### Task statement
Retype the records word for word. Skip every image.

Data extracted from a collection
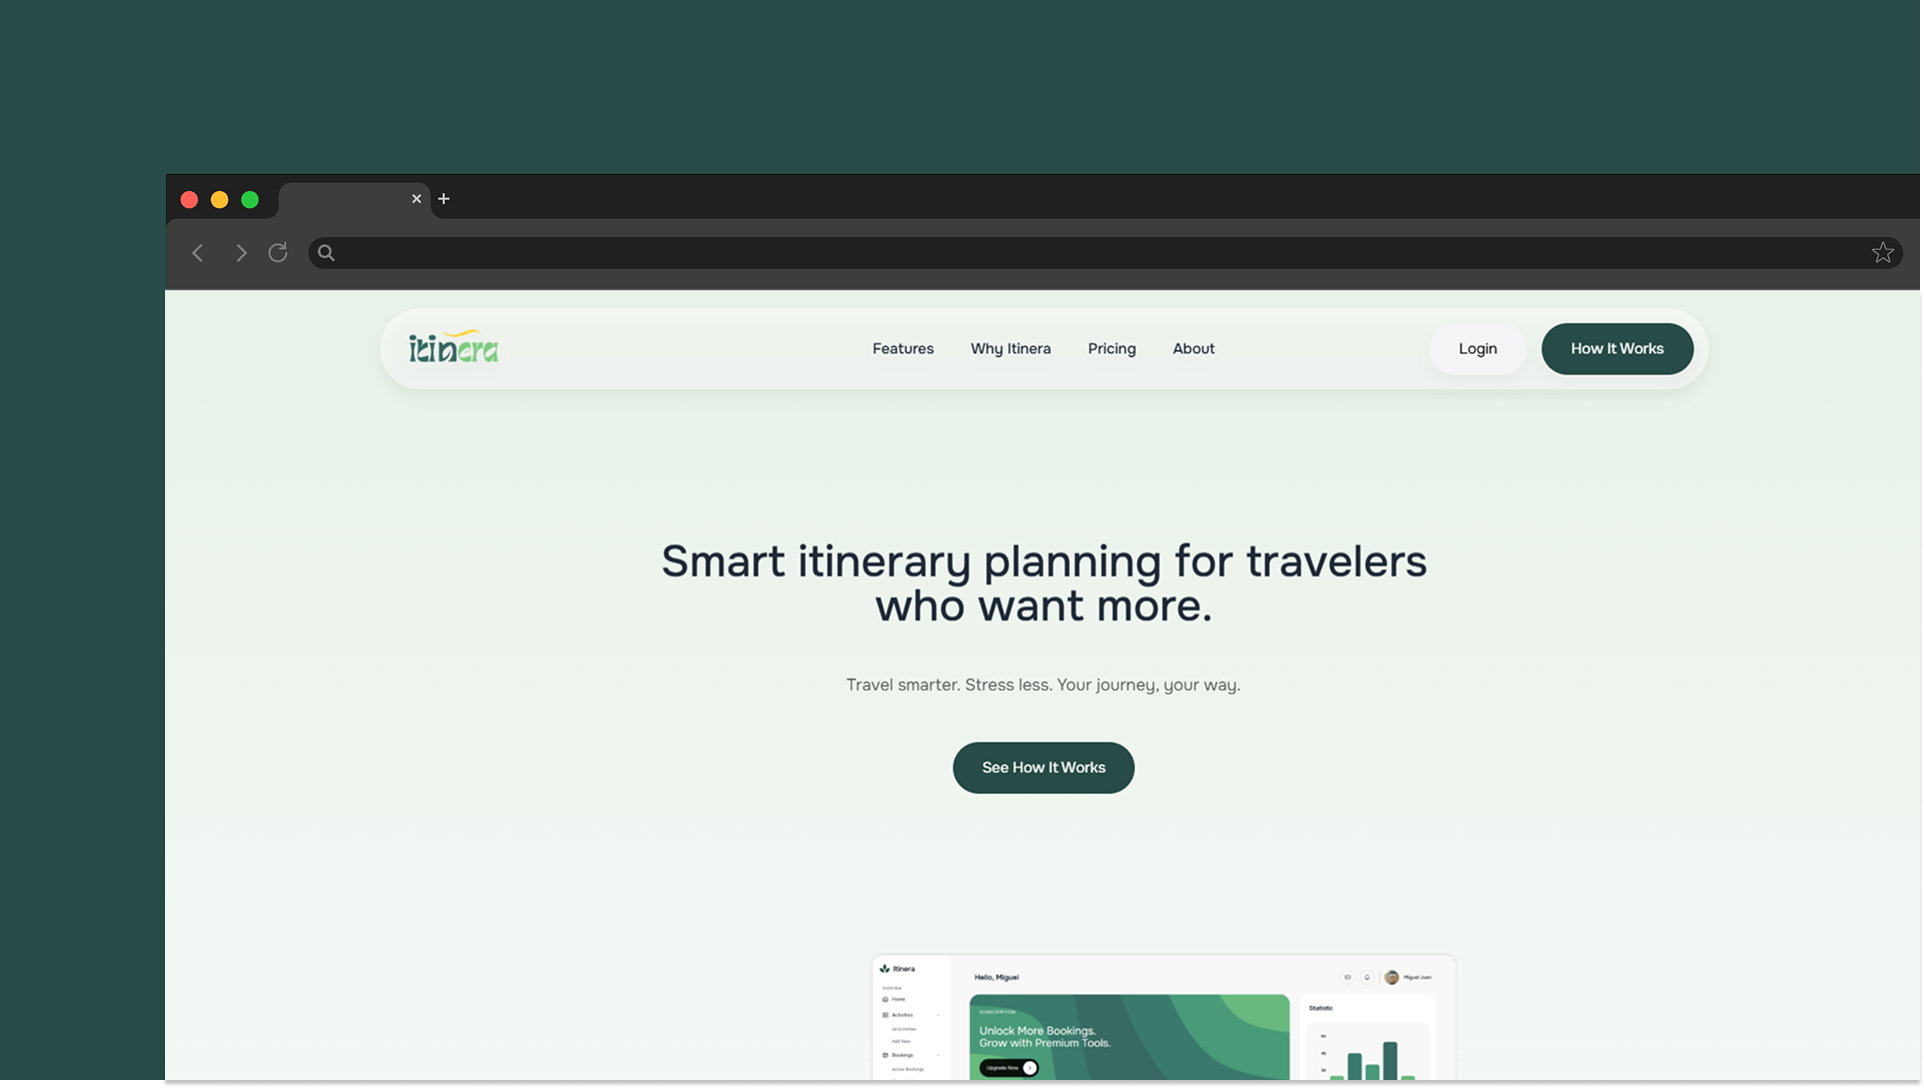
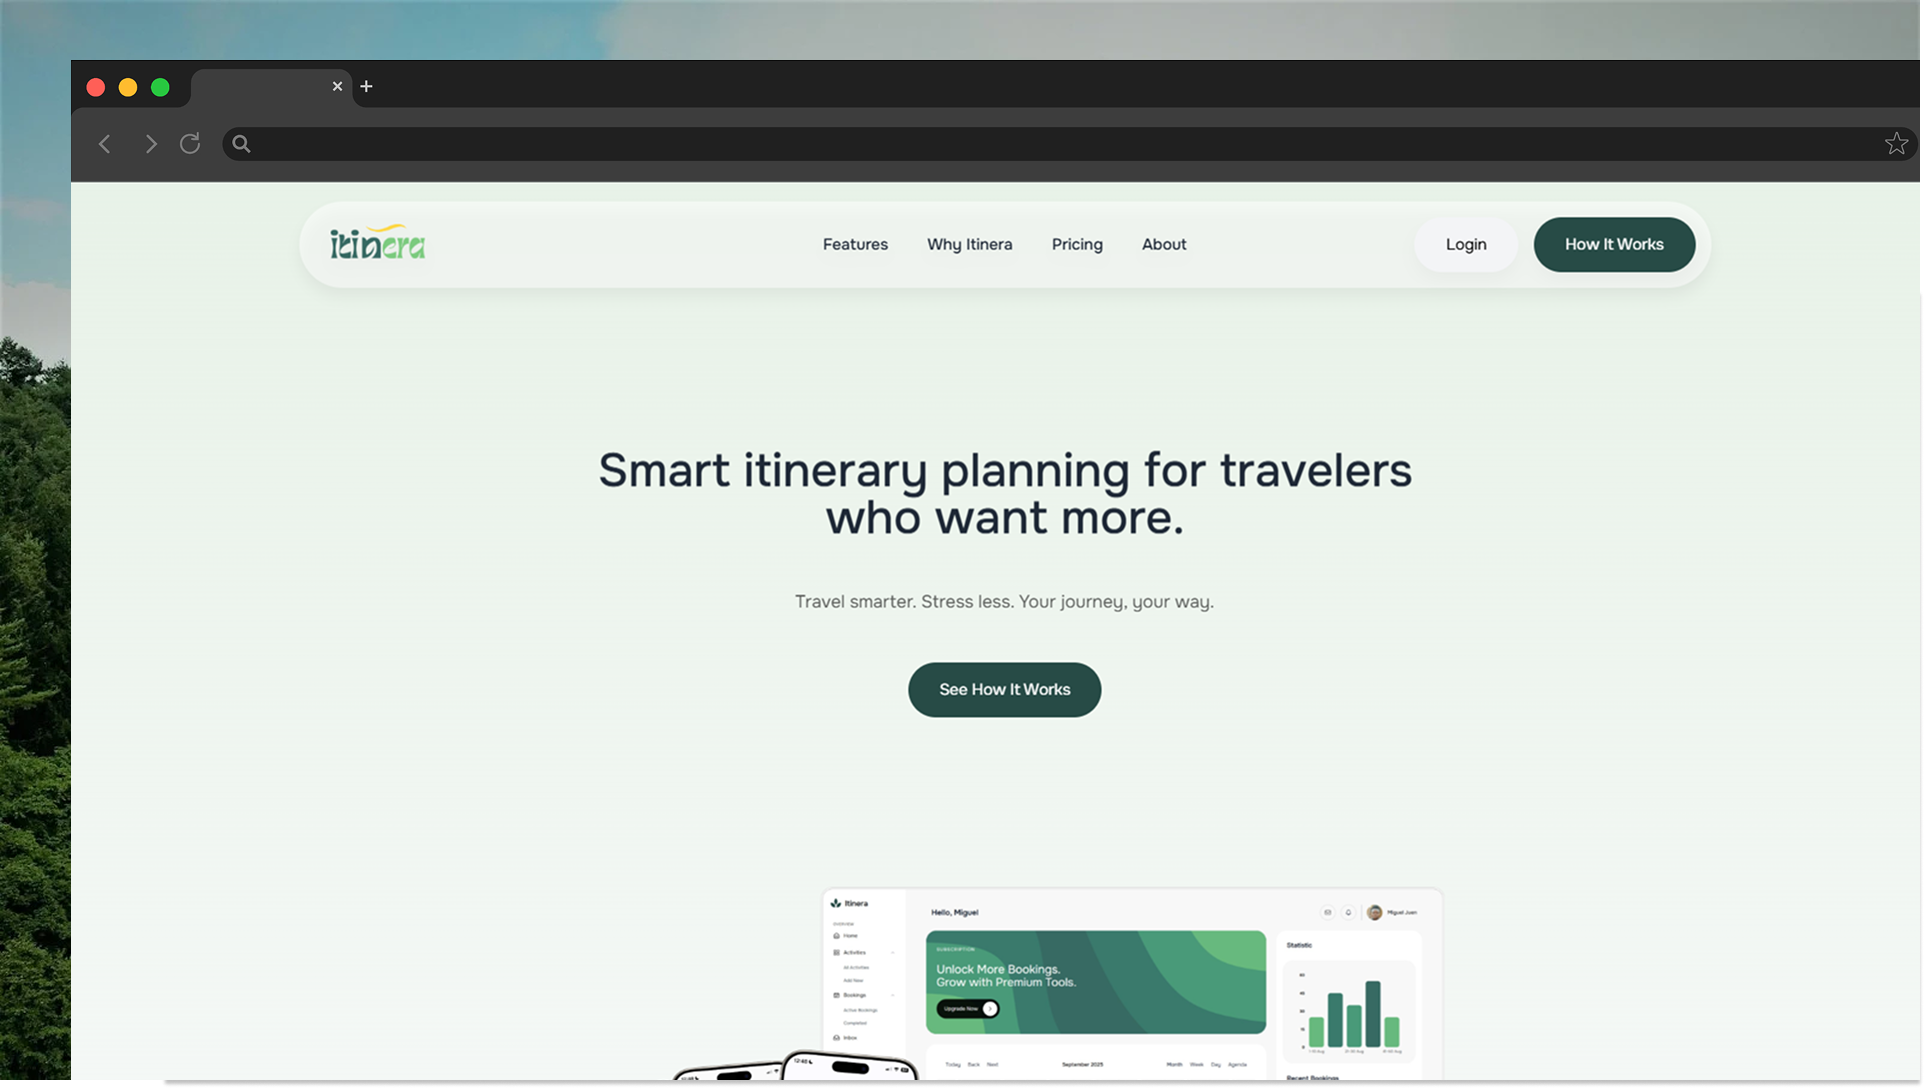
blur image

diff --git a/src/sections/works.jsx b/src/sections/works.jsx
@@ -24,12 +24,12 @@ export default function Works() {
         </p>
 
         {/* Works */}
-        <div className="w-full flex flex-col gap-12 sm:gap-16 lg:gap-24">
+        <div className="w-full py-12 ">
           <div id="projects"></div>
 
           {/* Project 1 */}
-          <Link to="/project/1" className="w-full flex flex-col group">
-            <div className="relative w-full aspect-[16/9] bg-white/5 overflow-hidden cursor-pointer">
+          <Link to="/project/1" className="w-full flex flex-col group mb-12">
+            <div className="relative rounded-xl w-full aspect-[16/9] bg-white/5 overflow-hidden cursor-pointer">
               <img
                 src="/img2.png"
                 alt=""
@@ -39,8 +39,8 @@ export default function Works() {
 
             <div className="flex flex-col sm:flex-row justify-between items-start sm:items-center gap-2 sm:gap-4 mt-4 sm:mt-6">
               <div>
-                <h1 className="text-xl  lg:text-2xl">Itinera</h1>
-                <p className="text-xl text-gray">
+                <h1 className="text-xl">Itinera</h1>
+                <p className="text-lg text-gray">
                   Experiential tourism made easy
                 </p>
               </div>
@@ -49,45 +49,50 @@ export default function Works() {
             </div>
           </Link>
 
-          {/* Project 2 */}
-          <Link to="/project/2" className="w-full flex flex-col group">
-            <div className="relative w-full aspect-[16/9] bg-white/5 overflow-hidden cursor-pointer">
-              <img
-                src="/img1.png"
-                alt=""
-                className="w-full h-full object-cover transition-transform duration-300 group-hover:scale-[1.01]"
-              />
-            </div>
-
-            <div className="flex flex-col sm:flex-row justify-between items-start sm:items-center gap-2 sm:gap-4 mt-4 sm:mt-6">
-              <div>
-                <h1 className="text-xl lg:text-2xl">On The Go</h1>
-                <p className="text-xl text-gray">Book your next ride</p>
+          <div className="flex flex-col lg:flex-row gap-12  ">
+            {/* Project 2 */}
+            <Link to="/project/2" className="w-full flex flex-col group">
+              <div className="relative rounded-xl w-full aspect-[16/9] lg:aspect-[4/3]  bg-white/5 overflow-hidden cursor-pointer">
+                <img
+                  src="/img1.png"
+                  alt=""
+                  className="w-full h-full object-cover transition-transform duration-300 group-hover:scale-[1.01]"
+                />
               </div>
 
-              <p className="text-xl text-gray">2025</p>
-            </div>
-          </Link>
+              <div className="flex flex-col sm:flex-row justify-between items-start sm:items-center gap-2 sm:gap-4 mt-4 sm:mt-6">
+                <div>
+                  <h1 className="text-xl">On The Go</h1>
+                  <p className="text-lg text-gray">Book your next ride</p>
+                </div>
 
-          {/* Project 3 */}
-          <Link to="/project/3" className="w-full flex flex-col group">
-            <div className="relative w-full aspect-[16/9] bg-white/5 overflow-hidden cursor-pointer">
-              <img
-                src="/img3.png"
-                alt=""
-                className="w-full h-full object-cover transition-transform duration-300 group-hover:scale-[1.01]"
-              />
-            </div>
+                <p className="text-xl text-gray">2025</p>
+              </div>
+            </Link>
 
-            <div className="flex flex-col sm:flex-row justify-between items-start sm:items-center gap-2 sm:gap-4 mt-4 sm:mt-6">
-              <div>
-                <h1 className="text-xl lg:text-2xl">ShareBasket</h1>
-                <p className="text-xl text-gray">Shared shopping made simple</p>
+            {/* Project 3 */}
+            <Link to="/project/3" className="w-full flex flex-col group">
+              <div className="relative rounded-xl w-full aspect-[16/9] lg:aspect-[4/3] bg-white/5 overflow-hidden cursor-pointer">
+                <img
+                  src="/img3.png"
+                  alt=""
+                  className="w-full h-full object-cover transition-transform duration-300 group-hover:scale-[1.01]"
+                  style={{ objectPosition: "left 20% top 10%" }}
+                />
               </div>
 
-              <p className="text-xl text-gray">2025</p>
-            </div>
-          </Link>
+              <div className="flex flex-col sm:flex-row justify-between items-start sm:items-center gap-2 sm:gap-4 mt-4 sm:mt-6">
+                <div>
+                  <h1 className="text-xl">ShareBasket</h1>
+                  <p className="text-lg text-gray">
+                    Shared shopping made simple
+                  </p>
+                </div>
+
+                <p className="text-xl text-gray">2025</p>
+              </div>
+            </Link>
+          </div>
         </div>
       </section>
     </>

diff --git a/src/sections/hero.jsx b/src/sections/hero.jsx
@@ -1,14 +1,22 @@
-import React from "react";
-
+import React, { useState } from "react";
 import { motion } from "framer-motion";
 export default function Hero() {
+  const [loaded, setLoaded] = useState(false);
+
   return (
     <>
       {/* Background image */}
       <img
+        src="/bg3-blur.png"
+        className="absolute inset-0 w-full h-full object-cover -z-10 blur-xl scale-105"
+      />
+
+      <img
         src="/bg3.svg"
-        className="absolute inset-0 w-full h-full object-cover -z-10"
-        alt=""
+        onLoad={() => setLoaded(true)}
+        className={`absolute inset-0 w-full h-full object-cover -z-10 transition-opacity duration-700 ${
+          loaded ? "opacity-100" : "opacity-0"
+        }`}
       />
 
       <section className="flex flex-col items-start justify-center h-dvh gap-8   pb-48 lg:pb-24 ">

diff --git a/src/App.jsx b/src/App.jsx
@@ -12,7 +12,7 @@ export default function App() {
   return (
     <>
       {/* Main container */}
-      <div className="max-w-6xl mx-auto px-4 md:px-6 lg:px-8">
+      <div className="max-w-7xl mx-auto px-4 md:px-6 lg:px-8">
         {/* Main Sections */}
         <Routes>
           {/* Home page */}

### Reply
blur image

diff --git a/src/sections/works.jsx b/src/sections/works.jsx
@@ -24,12 +24,12 @@ export default function Works() {
         </p>
 
         {/* Works */}
-        <div className="w-full flex flex-col gap-12 sm:gap-16 lg:gap-24">
+        <div className="w-full py-12 ">
           <div id="projects"></div>
 
           {/* Project 1 */}
-          <Link to="/project/1" className="w-full flex flex-col group">
-            <div className="relative w-full aspect-[16/9] bg-white/5 overflow-hidden cursor-pointer">
+          <Link to="/project/1" className="w-full flex flex-col group mb-12">
+            <div className="relative rounded-xl w-full aspect-[16/9] bg-white/5 overflow-hidden cursor-pointer">
               <img
                 src="/img2.png"
                 alt=""
@@ -39,8 +39,8 @@ export default function Works() {
 
             <div className="flex flex-col sm:flex-row justify-between items-start sm:items-center gap-2 sm:gap-4 mt-4 sm:mt-6">
               <div>
-                <h1 className="text-xl  lg:text-2xl">Itinera</h1>
-                <p className="text-xl text-gray">
+                <h1 className="text-xl">Itinera</h1>
+                <p className="text-lg text-gray">
                   Experiential tourism made easy
                 </p>
               </div>
@@ -49,45 +49,50 @@ export default function Works() {
             </div>
           </Link>
 
-          {/* Project 2 */}
-          <Link to="/project/2" className="w-full flex flex-col group">
-            <div className="relative w-full aspect-[16/9] bg-white/5 overflow-hidden cursor-pointer">
-              <img
-                src="/img1.png"
-                alt=""
-                className="w-full h-full object-cover transition-transform duration-300 group-hover:scale-[1.01]"
-              />
-            </div>
-
-            <div className="flex flex-col sm:flex-row justify-between items-start sm:items-center gap-2 sm:gap-4 mt-4 sm:mt-6">
-              <div>
-                <h1 className="text-xl lg:text-2xl">On The Go</h1>
-                <p className="text-xl text-gray">Book your next ride</p>
+          <div className="flex flex-col lg:flex-row gap-12  ">
+            {/* Project 2 */}
+            <Link to="/project/2" className="w-full flex flex-col group">
+              <div className="relative rounded-xl w-full aspect-[16/9] lg:aspect-[4/3]  bg-white/5 overflow-hidden cursor-pointer">
+                <img
+                  src="/img1.png"
+                  alt=""
+                  className="w-full h-full object-cover transition-transform duration-300 group-hover:scale-[1.01]"
+                />
               </div>
 
-              <p className="text-xl text-gray">2025</p>
-            </div>
-          </Link>
+              <div className="flex flex-col sm:flex-row justify-between items-start sm:items-center gap-2 sm:gap-4 mt-4 sm:mt-6">
+                <div>
+                  <h1 className="text-xl">On The Go</h1>
+                  <p className="text-lg text-gray">Book your next ride</p>
+                </div>
 
-          {/* Project 3 */}
-          <Link to="/project/3" className="w-full flex flex-col group">
-            <div className="relative w-full aspect-[16/9] bg-white/5 overflow-hidden cursor-pointer">
-              <img
-                src="/img3.png"
-                alt=""
-                className="w-full h-full object-cover transition-transform duration-300 group-hover:scale-[1.01]"
-              />
-            </div>
+                <p className="text-xl text-gray">2025</p>
+              </div>
+            </Link>
 
-            <div className="flex flex-col sm:flex-row justify-between items-start sm:items-center gap-2 sm:gap-4 mt-4 sm:mt-6">
-              <div>
-                <h1 className="text-xl lg:text-2xl">ShareBasket</h1>
-                <p className="text-xl text-gray">Shared shopping made simple</p>
+            {/* Project 3 */}
+            <Link to="/project/3" className="w-full flex flex-col group">
+              <div className="relative rounded-xl w-full aspect-[16/9] lg:aspect-[4/3] bg-white/5 overflow-hidden cursor-pointer">
+                <img
+                  src="/img3.png"
+                  alt=""
+                  className="w-full h-full object-cover transition-transform duration-300 group-hover:scale-[1.01]"
+                  style={{ objectPosition: "left 20% top 10%" }}
+                />
               </div>
 
-              <p className="text-xl text-gray">2025</p>
-            </div>
-          </Link>
+              <div className="flex flex-col sm:flex-row justify-between items-start sm:items-center gap-2 sm:gap-4 mt-4 sm:mt-6">
+                <div>
+                  <h1 className="text-xl">ShareBasket</h1>
+                  <p className="text-lg text-gray">
+                    Shared shopping made simple
+                  </p>
+                </div>
+
+                <p className="text-xl text-gray">2025</p>
+              </div>
+            </Link>
+          </div>
         </div>
       </section>
     </>

diff --git a/src/sections/hero.jsx b/src/sections/hero.jsx
@@ -1,14 +1,22 @@
-import React from "react";
-
+import React, { useState } from "react";
 import { motion } from "framer-motion";
 export default function Hero() {
+  const [loaded, setLoaded] = useState(false);
+
   return (
     <>
       {/* Background image */}
       <img
+        src="/bg3-blur.png"
+        className="absolute inset-0 w-full h-full object-cover -z-10 blur-xl scale-105"
+      />
+
+      <img
         src="/bg3.svg"
-        className="absolute inset-0 w-full h-full object-cover -z-10"
-        alt=""
+        onLoad={() => setLoaded(true)}
+        className={`absolute inset-0 w-full h-full object-cover -z-10 transition-opacity duration-700 ${
+          loaded ? "opacity-100" : "opacity-0"
+        }`}
       />
 
       <section className="flex flex-col items-start justify-center h-dvh gap-8   pb-48 lg:pb-24 ">

diff --git a/src/App.jsx b/src/App.jsx
@@ -12,7 +12,7 @@ export default function App() {
   return (
     <>
       {/* Main container */}
-      <div className="max-w-6xl mx-auto px-4 md:px-6 lg:px-8">
+      <div className="max-w-7xl mx-auto px-4 md:px-6 lg:px-8">
         {/* Main Sections */}
         <Routes>
           {/* Home page */}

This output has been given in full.